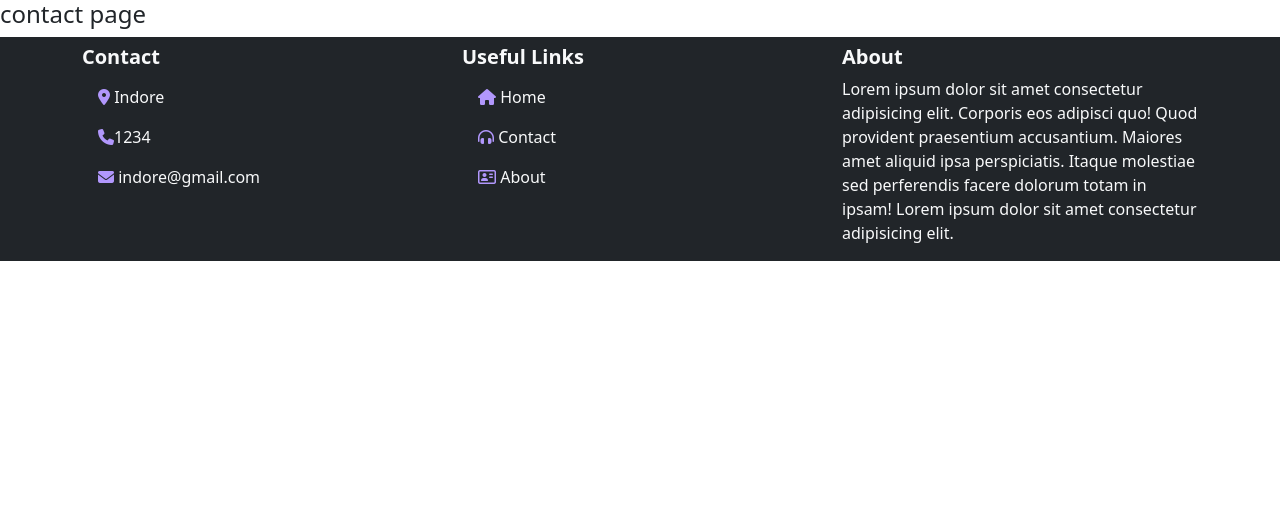
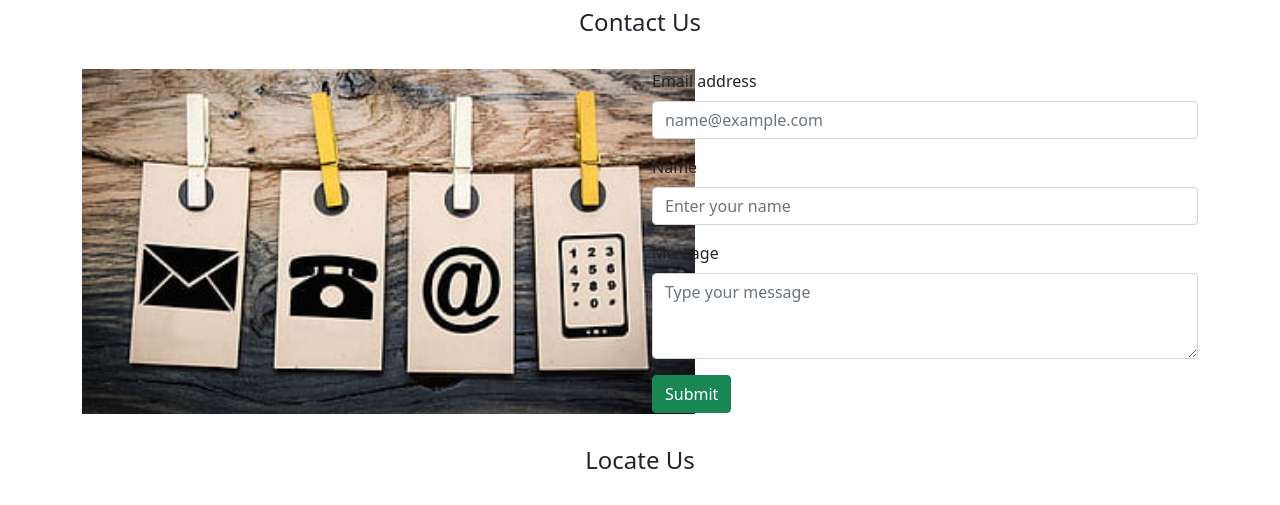
Before and after one commit to manishaverma23/mycompany, a Django app: page /contact/ in a window 1280 px wide. Shown: the part 56-561 px from the top of the page. Run offline with Django 5.2, Linux system fonts and the light colour scheme; grey boxes are pictures that could not be loaded.

Commit message:
contact updated

```diff
--- a/projectApp/templates/about.html
+++ b/projectApp/templates/about.html
@@ -26,7 +26,10 @@
     <div class="container">
       <div class="row">
         <div class="col-md-6 mb-4">
-          <img src="/static/images/maxresdefault.jpg" height="300px" />
+
+          <video controls autoplay loop muted height="300px">
+            <source src="/static/videos/office.mp4" type="video/mp4" >
+          </video>
         </div>
         <div class="col-md-6 mb-4 mt-2">
           <p class="lead">
--- a/projectApp/templates/contact.html
+++ b/projectApp/templates/contact.html
@@ -1,23 +1,97 @@
 <!DOCTYPE html>
 <html lang="en">
-<head>
-    <meta charset="UTF-8">
-    <meta name="viewport" content="width=device-width, initial-scale=1.0">
+  <head>
+    <meta charset="UTF-8" />
+    <meta name="viewport" content="width=device-width, initial-scale=1.0" />
     <title>Contact</title>
-    <link rel="shortcut icon" href="/static/images/favicon.png" type="image/x-icon">
-    <link href="https://cdn.jsdelivr.net/npm/bootstrap@5.0.2/dist/css/bootstrap.min.css" rel="stylesheet" integrity="sha384-EVSTQN3/azprG1Anm3QDgpJLIm9Nao0Yz1ztcQTwFspd3yD65VohhpuuCOmLASjC" crossorigin="anonymous">
+    <link
+      rel="shortcut icon"
+      href="/static/images/favicon.png"
+      type="image/x-icon"
+    />
+    <link
+      href="https://cdn.jsdelivr.net/npm/bootstrap@5.0.2/dist/css/bootstrap.min.css"
+      rel="stylesheet"
+      integrity="sha384-EVSTQN3/azprG1Anm3QDgpJLIm9Nao0Yz1ztcQTwFspd3yD65VohhpuuCOmLASjC"
+      crossorigin="anonymous"
+    />
+  </head>
+  <body>
+    {% include 'header.html' %}
 
-</head>
-<body>
+    <h4 class="text-center mb-2 mt-2">Contact Us</h4>
+    <div class="container">
+      <div class="row">
+        <div class="col-md-6 mb-4 mt-4">
+          <img src="/static/images/call-us.jpg" alt="call-us" height="345px" />
+        </div>
+        <div class="col-md-6 mt-4 mb-4">
+          <form>
+            <div class="mb-3">
+              <label for="exampleFormControlInput1" class="form-label"
+                >Email address</label
+              >
+              <input
+                type="email"
+                class="form-control"
+                id="exampleFormControlInput1"
+                placeholder="name@example.com"
+              />
+            </div>
+            <div class="mb-3">
+              <label for="exampleFormControlInput1" class="form-label"
+                >Name</label
+              >
+              <input
+                type="text"
+                class="form-control"
+                id="exampleFormControlInput1"
+                placeholder="Enter your name"
+              />
+            </div>
+            <div class="mb-3">
+              <label for="exampleFormControlTextarea1" class="form-label"
+                >Message</label
+              >
+              <textarea
+                class="form-control"
+                id="exampleFormControlTextarea1"
+                rows="3"
+                placeholder="Type your message"
+              ></textarea>
+            </div>
+            <input type="submit" class="btn btn-success" value="Submit" />
+          </form>
+        </div>
+      </div>
+    </div>
 
-{% include 'header.html' %}
+    <div class="container">
+      <h4 class="text-center mb-4 mt-2">Locate Us</h4>
+      <div class="row">
+        <div class="col-md-6 mb-4 mt-2">
+          <img src="/static/images/gps.png" alt="GPS" height="400px" width="600px">
+        </div>
+        <div class="col-md-6 mb-4 mt-2">
+          <iframe
+            src="https://www.google.com/maps/embed?pb=!1m18!1m12!1m3!1d293537.15163170354!2d75.72118133683168!3d22.709855657525342!2m3!1f0!2f0!3f0!3m2!1i1024!2i768!4f13.1!3m3!1m2!1s0x3962fcad1b410ddb%3A0x96ec4da356240f4!2sIndore%2C%20Madhya%20Pradesh!5e0!3m2!1sen!2sin!4v1708439514953!5m2!1sen!2sin"
+            width="600"
+            height="400"
+            style="border: 0"
+            allowfullscreen=""
+            loading="lazy"
+            referrerpolicy="no-referrer-when-downgrade"
+          ></iframe>
+        </div>
+      </div>
+    </div>
 
-<h4> contact page</h4>
-<footer class="bg-dark text-light">
-    {% include 'footer.html' %}
-</footer>
+    <footer class="bg-dark text-light">{% include 'footer.html' %}</footer>
 
-    <script src="https://cdn.jsdelivr.net/npm/bootstrap@5.0.2/dist/js/bootstrap.bundle.min.js" integrity="sha384-MrcW6ZMFYlzcLA8Nl+NtUVF0sA7MsXsP1UyJoMp4YLEuNSfAP+JcXn/tWtIaxVXM" crossorigin="anonymous"></script>
-
-</body>
+    <script
+      src="https://cdn.jsdelivr.net/npm/bootstrap@5.0.2/dist/js/bootstrap.bundle.min.js"
+      integrity="sha384-MrcW6ZMFYlzcLA8Nl+NtUVF0sA7MsXsP1UyJoMp4YLEuNSfAP+JcXn/tWtIaxVXM"
+      crossorigin="anonymous"
+    ></script>
+  </body>
 </html>
--- a/projectApp/templates/footer.html
+++ b/projectApp/templates/footer.html
@@ -1,39 +1,71 @@
 <!DOCTYPE html>
 <html lang="en">
   <head>
-    <meta charset="UTF-8">
-    <meta name="viewport" content="width=device-width, initial-scale=1.0">
+    <meta charset="UTF-8" />
+    <meta name="viewport" content="width=device-width, initial-scale=1.0" />
     <title></title>
-    <link rel="stylesheet" href="https://cdnjs.cloudflare.com/ajax/libs/font-awesome/6.5.1/css/all.min.css" integrity="sha512-DTOQO9RWCH3ppGqcWaEA1BIZOC6xxalwEsw9c2QQeAIftl+Vegovlnee1c9QX4TctnWMn13TZye+giMm8e2LwA==" crossorigin="anonymous" referrerpolicy="no-referrer" />
+    <link
+      rel="stylesheet"
+      href="https://cdnjs.cloudflare.com/ajax/libs/font-awesome/6.5.1/css/all.min.css"
+      integrity="sha512-DTOQO9RWCH3ppGqcWaEA1BIZOC6xxalwEsw9c2QQeAIftl+Vegovlnee1c9QX4TctnWMn13TZye+giMm8e2LwA=="
+      crossorigin="anonymous"
+      referrerpolicy="no-referrer"
+    />
 
-    <link href="https://cdn.jsdelivr.net/npm/bootstrap@5.0.2/dist/css/bootstrap.min.css" rel="stylesheet" integrity="sha384-EVSTQN3/azprG1Anm3QDgpJLIm9Nao0Yz1ztcQTwFspd3yD65VohhpuuCOmLASjC" crossorigin="anonymous">
+    <link
+      href="https://cdn.jsdelivr.net/npm/bootstrap@5.0.2/dist/css/bootstrap.min.css"
+      rel="stylesheet"
+      integrity="sha384-EVSTQN3/azprG1Anm3QDgpJLIm9Nao0Yz1ztcQTwFspd3yD65VohhpuuCOmLASjC"
+      crossorigin="anonymous"
+    />
   </head>
   <body>
-
     <div class="container">
       <div class="row">
         <div class="col-md-4 mt-2">
-                <h5 class="fw-bold">Contact </h5>
-                <a class="nav-link active text-light" aria-current="page" href="#"><i class="fa-solid fa-location-dot" style="color: #B197FC;"></i> Indore</a>
-                <a class="nav-link active text-light" aria-current="page" href="#"><i class="fa-solid fa-phone" style="color: #B197FC;"></i>1234</a>
-                <a class="nav-link active text-light" aria-current="page" href="#"><i class="fa-solid fa-envelope" style="color: #B197FC;"></i> indore@gmail.com</a>
-
+          <h5 class="fw-bold">Contact</h5>
+          <a class="nav-link active text-light" aria-current="page" href="#"
+            ><i class="fa-solid fa-location-dot" style="color: #b197fc"></i>
+            Indore</a
+          >
+          <a class="nav-link active text-light" aria-current="page" href="#"
+            ><i class="fa-solid fa-phone" style="color: #b197fc"></i>1234</a
+          >
+          <a class="nav-link active text-light" aria-current="page" href="#"
+            ><i class="fa-solid fa-envelope" style="color: #b197fc"></i>
+            indore@gmail.com</a
+          >
         </div>
         <div class="col-md-4 mt-2">
-                <h5 class="fw-bold">Useful Links </h5>
-                <a class="nav-link active text-light" aria-current="page" href="/"> <i class="fa-solid fa-house" style="color: #B197FC;"></i> Home</a>
-                <a class="nav-link active text-light" aria-current="page" href=""> <i class="fa-solid fa-headphones-simple" style="color: #B197FC;"></i> Contact</a>
-                <a class="nav-link active text-light" aria-current="page" href=""> <i class="fa-regular fa-address-card" style="color: #B197FC;"></i> About</a>
-
-
-
+          <h5 class="fw-bold">Useful Links</h5>
+          <a class="nav-link active text-light" aria-current="page" href="/">
+            <i class="fa-solid fa-house" style="color: #b197fc"></i> Home</a
+          >
+          <a class="nav-link active text-light" aria-current="page" href="/contact/">
+            <i class="fa-solid fa-headphones-simple" style="color: #b197fc"></i>
+            Contact</a
+          >
+          <a class="nav-link active text-light" aria-current="page" href="/about/">
+            <i class="fa-regular fa-address-card" style="color: #b197fc"></i>
+            About</a
+          >
         </div>
         <div class="col-md-4 mt-2">
-                <h5 class="fw-bold">About </h5>
-                <p> Lorem ipsum dolor sit amet consectetur adipisicing elit. Corporis eos adipisci quo! Quod provident praesentium accusantium. Maiores amet aliquid ipsa perspiciatis. Itaque molestiae sed perferendis facere dolorum totam in ipsam! Lorem ipsum dolor sit amet consectetur adipisicing elit.</p>
+          <h5 class="fw-bold">About</h5>
+          <p>
+            Lorem ipsum dolor sit amet consectetur adipisicing elit. Corporis
+            eos adipisci quo! Quod provident praesentium accusantium. Maiores
+            amet aliquid ipsa perspiciatis. Itaque molestiae sed perferendis
+            facere dolorum totam in ipsam! Lorem ipsum dolor sit amet
+            consectetur adipisicing elit.
+          </p>
         </div>
       </div>
     </div>
-    <script src="https://cdn.jsdelivr.net/npm/bootstrap@5.0.2/dist/js/bootstrap.bundle.min.js" integrity="sha384-MrcW6ZMFYlzcLA8Nl+NtUVF0sA7MsXsP1UyJoMp4YLEuNSfAP+JcXn/tWtIaxVXM" crossorigin="anonymous"></script>
+    <script
+      src="https://cdn.jsdelivr.net/npm/bootstrap@5.0.2/dist/js/bootstrap.bundle.min.js"
+      integrity="sha384-MrcW6ZMFYlzcLA8Nl+NtUVF0sA7MsXsP1UyJoMp4YLEuNSfAP+JcXn/tWtIaxVXM"
+      crossorigin="anonymous"
+    ></script>
   </body>
 </html>
```
Also changed, not shown: projectApp/static/images/call-us.jpg (added), projectApp/static/images/gps.png (added), 1 other file. Lines whose indentation alone changed are shown as unchanged.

**Exercise requirements:**
List every line above that holds the word "bold".

**Output for this exercise:**
-                <h5 class="fw-bold">Contact </h5>
+          <h5 class="fw-bold">Contact</h5>
-                <h5 class="fw-bold">Useful Links </h5>
+          <h5 class="fw-bold">Useful Links</h5>
-                <h5 class="fw-bold">About </h5>
+          <h5 class="fw-bold">About</h5>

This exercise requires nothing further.